"It's pretty [lousy] out there," Delgado said as heavy rains forced postponement of Monday night's Game 5 to Tuesday night at Busch Stadium. "You don't want to go play under those conditions.
"It's not about momentum. It's about rain -- [and] we can't do a thing about it."
While Mother Nature gave the Mets' Game 5 starter, Tom Glavine, an extra day, putting him back on his normal routine, the Cards were spinning the rainout to their advantage.
It's all about keeping it positive at this stage of the game, and the beaming Delgado seems to be as expert in that pursuit as in launching fastballs into the left-field seats -- something he's done three times in the series while knocking in nine runs.
"The way I look at it, Tommy gets an extra day, and that will be beneficial for us," the first baseman said.
As good as it felt to bust out in Game 4 with five RBIs -- on a three-run homer and two-run double -- in the decisive fifth and sixth innings, Delgado has been around too long to put too much stock in the carry-over factor.
"It's about winning," he said. "It's good when you fall behind 2-1 and the team wakes up offensively. It is a good feeling. But what happened [Sunday night] has to be put behind us, because it's not going to do you any good for Game 5."
Delgado's companion in the heart of the order, Carlos Beltran, is coming off a two-homer performance, sharing with Delgado and Rusty Staub (from 1973) the club record for homers in a postseason series.
As a center fielder, Beltran understands the inherent difficulties in tracking balls and making cuts and pivots, all the essentials, on a slippery field.
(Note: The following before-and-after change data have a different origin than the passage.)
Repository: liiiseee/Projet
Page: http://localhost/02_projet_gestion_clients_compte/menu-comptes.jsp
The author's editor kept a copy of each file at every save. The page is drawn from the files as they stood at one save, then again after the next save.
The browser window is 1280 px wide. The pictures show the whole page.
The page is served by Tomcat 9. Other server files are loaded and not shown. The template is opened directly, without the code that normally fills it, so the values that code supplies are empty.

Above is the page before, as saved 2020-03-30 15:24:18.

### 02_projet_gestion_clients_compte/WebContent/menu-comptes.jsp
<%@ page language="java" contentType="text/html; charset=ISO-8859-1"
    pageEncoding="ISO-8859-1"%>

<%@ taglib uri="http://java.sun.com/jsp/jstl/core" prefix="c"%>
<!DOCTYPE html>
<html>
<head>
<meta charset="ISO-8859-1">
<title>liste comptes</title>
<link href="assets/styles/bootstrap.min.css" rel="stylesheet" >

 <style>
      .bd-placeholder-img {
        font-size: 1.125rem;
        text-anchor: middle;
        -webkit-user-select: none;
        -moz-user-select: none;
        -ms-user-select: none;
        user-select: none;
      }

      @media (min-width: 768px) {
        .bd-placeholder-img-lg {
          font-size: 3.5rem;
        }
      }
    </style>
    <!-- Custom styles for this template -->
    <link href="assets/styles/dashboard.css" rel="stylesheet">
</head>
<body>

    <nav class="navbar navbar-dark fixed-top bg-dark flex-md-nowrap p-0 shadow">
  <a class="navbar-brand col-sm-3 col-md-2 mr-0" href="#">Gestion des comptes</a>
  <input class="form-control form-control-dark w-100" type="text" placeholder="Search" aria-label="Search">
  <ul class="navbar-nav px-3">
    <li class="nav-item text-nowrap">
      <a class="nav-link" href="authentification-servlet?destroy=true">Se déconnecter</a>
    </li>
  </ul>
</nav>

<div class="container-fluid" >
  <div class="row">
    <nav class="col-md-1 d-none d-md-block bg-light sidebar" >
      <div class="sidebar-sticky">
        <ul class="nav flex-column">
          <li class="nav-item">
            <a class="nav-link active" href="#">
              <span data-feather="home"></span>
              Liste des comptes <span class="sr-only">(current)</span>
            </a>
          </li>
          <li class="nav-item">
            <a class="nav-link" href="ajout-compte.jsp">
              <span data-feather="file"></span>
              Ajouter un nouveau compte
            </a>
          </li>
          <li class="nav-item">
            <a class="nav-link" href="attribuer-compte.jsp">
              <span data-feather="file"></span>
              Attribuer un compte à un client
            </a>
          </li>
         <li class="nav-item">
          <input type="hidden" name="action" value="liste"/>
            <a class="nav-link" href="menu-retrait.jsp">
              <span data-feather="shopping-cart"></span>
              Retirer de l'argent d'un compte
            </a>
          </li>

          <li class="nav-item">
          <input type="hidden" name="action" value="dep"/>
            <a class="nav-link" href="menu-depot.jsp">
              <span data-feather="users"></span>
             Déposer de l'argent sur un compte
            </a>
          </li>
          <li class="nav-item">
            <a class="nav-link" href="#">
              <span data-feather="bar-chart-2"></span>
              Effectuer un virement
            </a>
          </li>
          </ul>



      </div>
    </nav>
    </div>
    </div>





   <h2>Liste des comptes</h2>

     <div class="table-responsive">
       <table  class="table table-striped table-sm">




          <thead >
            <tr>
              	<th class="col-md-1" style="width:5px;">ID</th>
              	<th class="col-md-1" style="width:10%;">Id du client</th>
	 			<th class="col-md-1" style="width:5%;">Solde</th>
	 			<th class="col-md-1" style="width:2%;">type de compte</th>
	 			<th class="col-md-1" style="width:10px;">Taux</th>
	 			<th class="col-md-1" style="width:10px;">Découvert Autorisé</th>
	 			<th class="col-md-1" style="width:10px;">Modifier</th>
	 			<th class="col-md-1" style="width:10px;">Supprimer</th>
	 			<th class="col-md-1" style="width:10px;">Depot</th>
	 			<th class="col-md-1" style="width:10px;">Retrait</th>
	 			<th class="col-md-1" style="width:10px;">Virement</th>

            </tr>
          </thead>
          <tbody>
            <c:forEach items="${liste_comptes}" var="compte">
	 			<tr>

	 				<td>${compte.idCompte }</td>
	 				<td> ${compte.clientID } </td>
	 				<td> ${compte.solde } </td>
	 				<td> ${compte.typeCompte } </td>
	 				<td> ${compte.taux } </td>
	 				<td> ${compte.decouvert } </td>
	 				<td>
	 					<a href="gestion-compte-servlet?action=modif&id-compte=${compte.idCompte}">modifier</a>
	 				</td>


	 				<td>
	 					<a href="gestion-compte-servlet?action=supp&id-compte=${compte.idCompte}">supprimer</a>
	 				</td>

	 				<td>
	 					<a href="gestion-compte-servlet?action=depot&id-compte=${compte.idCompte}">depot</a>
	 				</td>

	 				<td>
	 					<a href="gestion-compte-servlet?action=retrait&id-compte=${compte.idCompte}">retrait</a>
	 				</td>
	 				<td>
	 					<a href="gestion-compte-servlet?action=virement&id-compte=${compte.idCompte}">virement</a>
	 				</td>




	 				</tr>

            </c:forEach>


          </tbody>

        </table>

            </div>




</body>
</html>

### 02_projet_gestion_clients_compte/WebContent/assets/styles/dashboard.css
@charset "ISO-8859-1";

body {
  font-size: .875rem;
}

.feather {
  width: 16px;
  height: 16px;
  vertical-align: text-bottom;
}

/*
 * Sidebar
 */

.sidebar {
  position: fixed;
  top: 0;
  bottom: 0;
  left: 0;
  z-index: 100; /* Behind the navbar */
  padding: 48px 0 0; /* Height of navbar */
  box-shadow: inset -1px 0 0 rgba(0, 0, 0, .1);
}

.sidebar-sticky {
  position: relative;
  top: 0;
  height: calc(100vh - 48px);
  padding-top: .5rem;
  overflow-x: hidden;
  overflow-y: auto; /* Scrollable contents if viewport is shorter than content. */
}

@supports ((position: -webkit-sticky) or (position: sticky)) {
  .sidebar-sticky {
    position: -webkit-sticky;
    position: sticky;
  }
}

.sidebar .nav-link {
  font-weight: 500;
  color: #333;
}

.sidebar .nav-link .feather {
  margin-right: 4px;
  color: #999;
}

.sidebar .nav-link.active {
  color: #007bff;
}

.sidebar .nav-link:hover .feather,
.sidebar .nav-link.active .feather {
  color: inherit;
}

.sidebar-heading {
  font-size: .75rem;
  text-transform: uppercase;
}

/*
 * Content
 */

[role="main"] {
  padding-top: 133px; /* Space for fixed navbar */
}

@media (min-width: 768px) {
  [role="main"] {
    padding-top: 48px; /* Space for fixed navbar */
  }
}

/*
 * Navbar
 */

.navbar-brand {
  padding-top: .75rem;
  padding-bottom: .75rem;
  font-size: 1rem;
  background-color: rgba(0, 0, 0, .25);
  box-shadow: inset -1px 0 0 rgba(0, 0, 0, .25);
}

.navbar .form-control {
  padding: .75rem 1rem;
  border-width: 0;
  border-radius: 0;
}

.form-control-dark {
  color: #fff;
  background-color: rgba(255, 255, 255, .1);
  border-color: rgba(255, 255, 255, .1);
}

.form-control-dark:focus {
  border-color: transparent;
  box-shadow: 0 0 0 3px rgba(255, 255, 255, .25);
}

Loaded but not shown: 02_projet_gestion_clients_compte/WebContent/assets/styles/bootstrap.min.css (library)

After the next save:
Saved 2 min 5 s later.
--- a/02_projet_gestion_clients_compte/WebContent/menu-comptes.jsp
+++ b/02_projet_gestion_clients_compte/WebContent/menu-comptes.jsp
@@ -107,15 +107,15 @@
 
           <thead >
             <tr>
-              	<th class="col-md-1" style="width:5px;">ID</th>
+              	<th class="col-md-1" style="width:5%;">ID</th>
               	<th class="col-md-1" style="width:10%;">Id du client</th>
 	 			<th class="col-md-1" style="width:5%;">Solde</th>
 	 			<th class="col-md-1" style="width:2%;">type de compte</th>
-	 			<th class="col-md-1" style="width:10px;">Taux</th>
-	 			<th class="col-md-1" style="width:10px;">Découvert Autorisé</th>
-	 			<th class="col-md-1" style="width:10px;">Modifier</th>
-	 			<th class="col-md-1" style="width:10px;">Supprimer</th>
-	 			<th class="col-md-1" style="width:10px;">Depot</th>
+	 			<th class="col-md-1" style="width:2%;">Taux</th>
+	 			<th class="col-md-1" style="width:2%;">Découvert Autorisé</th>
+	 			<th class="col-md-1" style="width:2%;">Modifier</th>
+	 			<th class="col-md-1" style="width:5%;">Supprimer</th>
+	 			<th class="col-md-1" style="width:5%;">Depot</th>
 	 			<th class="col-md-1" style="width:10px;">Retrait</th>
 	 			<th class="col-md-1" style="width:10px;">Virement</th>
For that reason, he didn't mind the postponement at all, momentum or no momentum.
"When you're playing on a field where there's a lot of rain, a lot of things can happen," Beltran said. "People can get hurt -- who knows?
"These games are so important, you want to play them in good conditions. The last thing you want is to lose a game because of slipping or something like that in the field."
Glavine seemed to have mixed feelings on the postponement, having prepared himself mentally to go to the mound and now having to go through the whole process again.
On the other hand, the physical advantages of returning to his customary fifth day were too apparent to overlook.
"It's not going to hurt me," he said. "I'm not going to say it's a drastic advantage. I felt very good about going out there on short rest. It's a little bit of a letdown in that regard. In the back of your mind, you're still geared up to pitch."
Yet he is aware of the significant differences over his career in how he fares on three days' rest as opposed to four and how breaking the routine can have a disruptive impact.
Seven times in his career, Glavine has worked on fewer than four days' rest in the postseason, going 2-5 with a 6.75 ERA. Starters have worked on short rest 36 times in postseason play going back to 1999 and are a combined 8-18.
"As big a deal as we make of numbers these days," Glavine said, "my numbers certainly are not great with short rest. [Tuesday] I'll feel good about having the extra day and being back on my regular day, and I'll try to take advantage of it."
This is the second time in the series Glavine has had a start pushed back by rain. Following the Game 1 postponement in New York, he was in prime-time form, shutting out the Cards through seven innings on four hits and two walks in a 2-0 decision.
"I've turned into the rain man," he said, grinning. "Hopefully, the results will be as good as the last time we were rained out."
Thanks to Darren Oliver's six shutout innings of long relief in Game 3 and Oliver Perez making it through 5 2/3 innings in Game 4, the Mets' bullpen is in fine shape, according to pitching coach Rick Peterson.
"That's not a concern, none whatsoever," Peterson said. "They're well-rested now. At this point, it's a two-out-of-three [series] and everyone's available."
Manager Willie Randolph agreed that the postponement could be beneficial for both pitching staffs but, characteristically, wasn't making a big deal of the interruption.
"To me, come to the ballpark, and you're ready to play," Randolph said. "You want to play. I don't see where this necessarily makes a big difference. You want to look on the bright side of it, you want to stay on schedule [with Glavine]. Yeah, I guess so."
One possible residual benefit could involve left fielder Cliff Floyd. He could not have tested his strained left Achilles on a rainy field, so the postponement conceivably could help in his daily efforts to get comfortable enough to contribute.
After aggravating the Achilles tendon in the NLDS against the Dodgers -- he batted .444 in the series with a homer and two RBIs -- Floyd was forced out of Game 1 of the NLCS at Shea after two innings. He was replaced by Endy Chavez, who is 2-for-15 against the Cards but has played superbly in left field.
Randolph has said that Floyd will return to the lineup when the veteran tells him he's ready to go.
Lyle Spencer is a reporter for MLB.com. This story was not subject to the approval of Major League Baseball or its clubs.